(Data to examine begins)

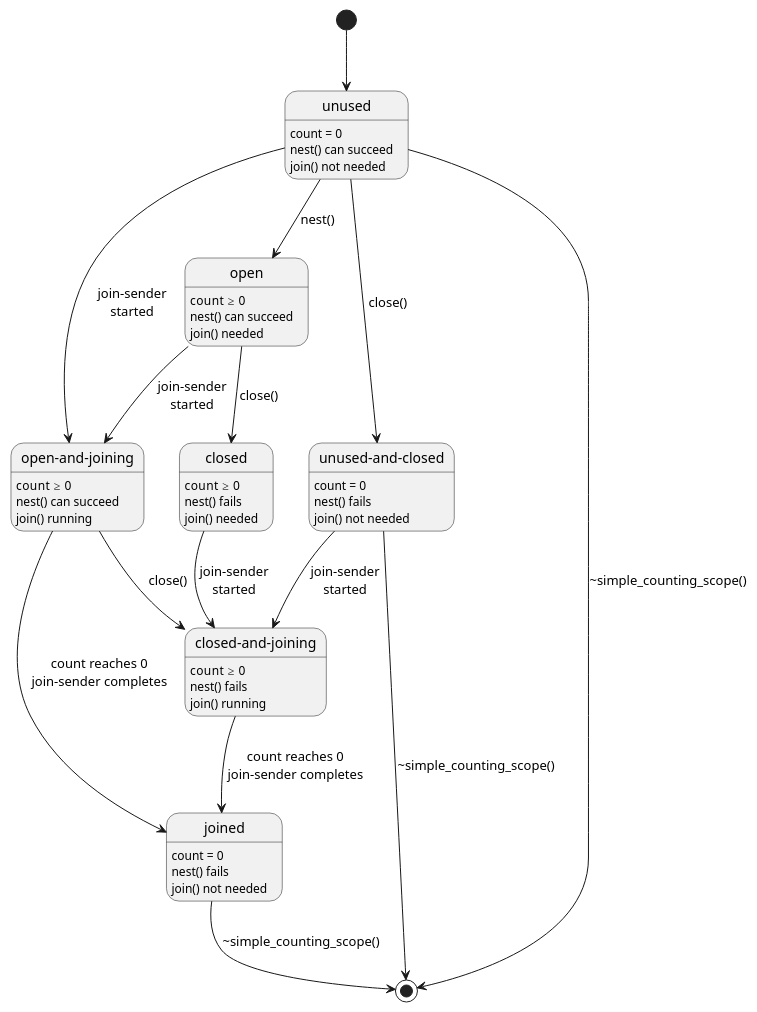
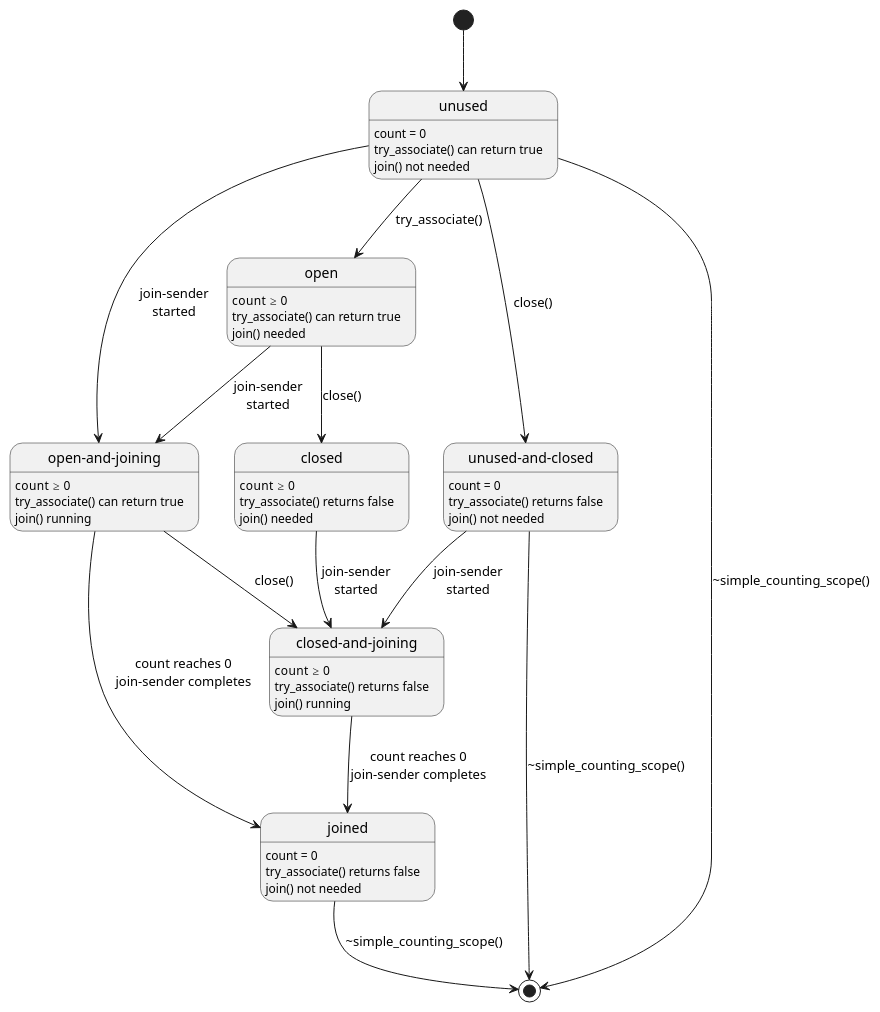
Before and after one commit to ispeters/async_scope: the diagram in asyncscope.md, drawn with PlantUML. The commit also changed other lines of this file and 1 other file, not shown here.

````diff
--- a/asyncscope.md
+++ b/asyncscope.md
@@ -1205,56 +1551,56 @@
 ```plantuml
 @startuml
 state unused {
 }
 state open {
 }
 state closed {
 }
 state "open-and-joining" as open_and_joining {
 }
 state "closed-and-joining" as closed_and_joining {
 }
 state "unused-and-closed" as unused_and_closed {
 }
 state joined {
 }
 
 unused : count = 0
-unused : nest() can succeed
+unused : try_associate() can return true
 unused : join() not needed
 open : count ≥ 0
-open : nest() can succeed
+open : try_associate() can return true
 open : join() needed
 closed : count ≥ 0
-closed : nest() fails
+closed : try_associate() returns false
 closed : join() needed
 open_and_joining : count ≥ 0
-open_and_joining : nest() can succeed
+open_and_joining : try_associate() can return true
 open_and_joining : join() running
 closed_and_joining : count ≥ 0
-closed_and_joining : nest() fails
+closed_and_joining : try_associate() returns false
 closed_and_joining : join() running
 unused_and_closed : count = 0
-unused_and_closed : nest() fails
+unused_and_closed : try_associate() returns false
 unused_and_closed : join() not needed
 joined : count = 0
-joined : nest() fails
+joined : try_associate() returns false
 joined : join() not needed
 
 [*] --> unused
-unused --> open : nest()
+unused --> open : try_associate()
 unused --> unused_and_closed : close()
 unused --> open_and_joining : join-sender\nstarted
 open --> closed : close()
 open --> open_and_joining : join-sender\nstarted
 closed --> closed_and_joining : join-sender\nstarted
 open_and_joining --> closed_and_joining : close()
 unused_and_closed --> closed_and_joining : join-sender\nstarted
 closed_and_joining --> joined : count reaches 0\njoin-sender completes
 open_and_joining --> joined : count reaches 0\njoin-sender completes
 joined --> [*] : \~simple_counting_scope()
 unused_and_closed --> [*] : \~simple_counting_scope()
 unused --> [*] : \~simple_counting_scope()
 
 @enduml
 ```
````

(Data to examine ends)

Problem description:
Search the entries above for lines holding the string "state", then report only how many there are.

Answer for this exercise:
7